### Exercise directions
Search the material for the word "color" and copy each line that holds it.

### Entries provided
Content starts

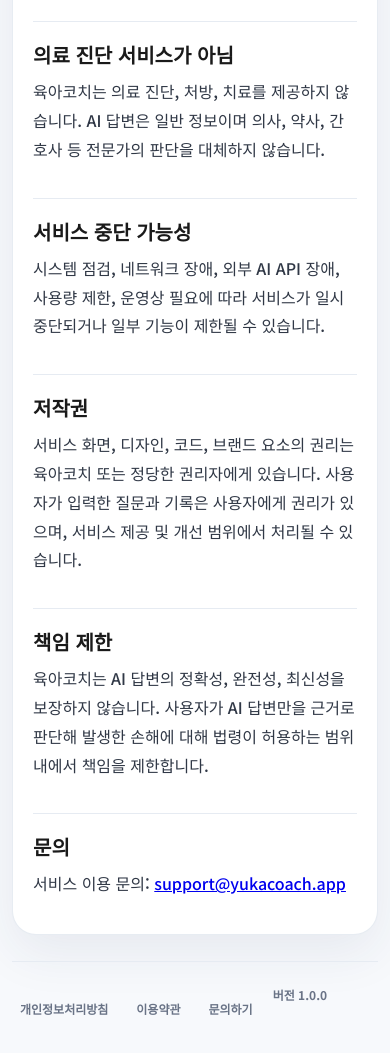
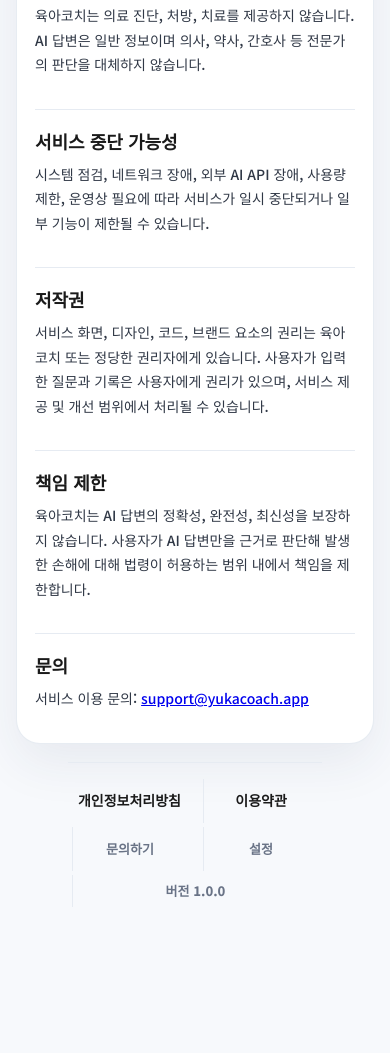
Before and after one commit to ehgns2724-hub/yukacoach, a website: page terms.html in a window 390 px wide. Shown: the part 723-1776 px from the top of the page. After the commit the page ends 1684 px from the top, so only its background shows below. Drawn offline with Linux system fonts and the light colour scheme.

Commit message:
Improve responsive footer and legal pages

```diff
--- a/script.js
+++ b/script.js
@@ -2389,10 +2389,6 @@
   item.addEventListener("click", closeMobileMenu);
 });
 
-document.querySelectorAll(".mobile-menu a").forEach((item) => {
-  item.addEventListener("click", closeMobileMenu);
-});
-
 searchForm.addEventListener("submit", (event) => {
   event.preventDefault();
 
--- a/style.css
+++ b/style.css
@@ -1160,40 +1160,45 @@
 
 .app-footer {
   display: flex;
-  flex-wrap: wrap;
+  flex-wrap: nowrap;
+  align-items: center;
   justify-content: center;
-  gap: 10px 18px;
-  margin: 34px 0 8px;
-  padding: 24px 0 0;
+  max-width: 760px;
+  margin: 30px auto 24px;
+  padding: 24px 16px 0;
   border-top: 1px solid var(--line);
 }
 
-.app-footer a {
+.app-footer .footer-item {
   min-height: 44px;
   display: inline-flex;
   align-items: center;
-  padding: 0 8px;
+  justify-content: center;
+  padding: 0 14px;
   color: var(--muted);
-  font-size: 13px;
-  font-weight: 800;
+  font-size: 14px;
+  font-weight: 800;
+  line-height: 1;
   text-decoration: none;
+  white-space: nowrap;
+}
+
+.app-footer .footer-item + .footer-item {
+  border-left: 1px solid var(--line);
 }
 
 .footer-settings-button {
-  min-height: 44px;
-  padding: 0 8px;
-  color: var(--muted);
+  border-radius: 0;
   background: transparent;
-  font-size: 13px;
-  font-weight: 800;
-}
-
-.app-footer a:hover {
-  color: var(--primary-dark);
-}
-
+}
+
+.app-footer a:hover,
+.app-footer a:focus-visible,
+.footer-settings-button:focus-visible,
 .footer-settings-button:hover {
   color: var(--primary-dark);
+  text-decoration: underline;
+  text-underline-offset: 4px;
 }
 
 .mobile-footer-only {
@@ -1205,9 +1210,9 @@
 }
 
 .legal-document {
-  max-width: 860px;
+  max-width: 900px;
   margin: 0 auto;
-  padding: 26px 0 50px;
+  padding: 26px 0 48px;
 }
 
 .legal-hero {
@@ -1224,9 +1229,17 @@
   font-weight: 900;
 }
 
+.legal-updated {
+  margin-bottom: 12px;
+  color: var(--primary-dark);
+  font-size: 14px;
+  font-weight: 900;
+}
+
 .legal-card {
   display: grid;
   gap: 18px;
+  overflow-wrap: anywhere;
 }
 
 .legal-card section {
@@ -2701,3 +2714,97 @@
     white-space: nowrap;
   }
 }
+
+@media (max-width: 768px) {
+  .app-footer {
+    order: 5;
+    display: grid;
+    grid-template-columns: repeat(2, minmax(0, 1fr));
+    gap: 4px 16px;
+    max-width: 100%;
+    margin: 18px auto 22px;
+    padding: 16px 4px 0;
+    justify-items: center;
+  }
+
+  .app-footer .footer-item {
+    width: 100%;
+    min-height: 44px;
+    padding: 0 6px;
+    border-left: 0;
+    color: var(--muted);
+    font-size: 13px;
+    line-height: 1.25;
+    text-align: center;
+    white-space: normal;
+  }
+
+  .app-footer .footer-privacy,
+  .app-footer .footer-terms {
+    color: var(--text);
+    font-size: 14px;
+    font-weight: 900;
+  }
+
+  .app-footer .footer-contact {
+    grid-column: 1;
+  }
+
+  .app-footer .footer-settings {
+    grid-column: 2;
+  }
+
+  .app-footer .footer-version {
+    grid-column: 1 / -1;
+    min-height: 32px;
+    color: var(--muted);
+  }
+
+  .legal-document {
+    width: min(100% - 32px, 900px);
+    padding: 14px 0 32px;
+  }
+
+  .legal-document .top-bar {
+    position: static;
+    top: auto;
+  }
+
+  .legal-document .top-bar .ghost-button {
+    width: auto;
+    min-width: 96px;
+    padding: 0 12px;
+    font-size: 13px;
+    white-space: nowrap;
+  }
+
+  .legal-hero {
+    margin-bottom: 16px;
+    padding: 22px 18px;
+    border-radius: 22px;
+  }
+
+  .legal-hero h1 {
+    font-size: 28px;
+    line-height: 1.2;
+  }
+
+  .legal-hero p {
+    font-size: 14px;
+    line-height: 1.65;
+  }
+
+  .legal-card {
+    padding: 18px;
+  }
+
+  .legal-card h2 {
+    font-size: 18px;
+  }
+
+  .legal-card p,
+  .legal-card li {
+    font-size: 14px;
+    line-height: 1.75;
+  }
+}
--- a/terms.html
+++ b/terms.html
@@ -22,6 +22,7 @@
     <section class="legal-hero">
       <p class="eyebrow">Terms of Service</p>
       <h1>이용약관</h1>
+      <p class="legal-updated">마지막 업데이트: 2026년 7월 10일</p>
       <p>육아코치를 사용하기 전에 서비스의 목적과 한계를 확인해 주세요.</p>
     </section>
 
@@ -63,10 +64,11 @@
     </article>
 
     <footer class="app-footer">
-      <a href="./privacy.html" target="_blank" rel="noopener noreferrer">개인정보처리방침</a>
-      <a href="./terms.html" target="_blank" rel="noopener noreferrer">이용약관</a>
-      <a href="mailto:support@yukacoach.app">문의하기</a>
-      <span>버전 1.0.0</span>
+      <a class="footer-item footer-privacy" href="./privacy.html">개인정보처리방침</a>
+      <a class="footer-item footer-terms" href="./terms.html">이용약관</a>
+      <a class="footer-item footer-contact" href="mailto:support@yukacoach.app">문의하기</a>
+      <a class="footer-item footer-settings" href="/#settings-title">설정</a>
+      <span class="footer-item footer-version">버전 1.0.0</span>
     </footer>
   </main>
 </body>
```
Also changed, not shown: index.html (+5 -5 lines), privacy.html (+6 -4 lines).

Content ends

### Answer to this task
   color: var(--muted);
-  color: var(--muted);
-  color: var(--primary-dark);
   color: var(--primary-dark);
+  color: var(--primary-dark);
+    color: var(--muted);
+    color: var(--text);
+    color: var(--muted);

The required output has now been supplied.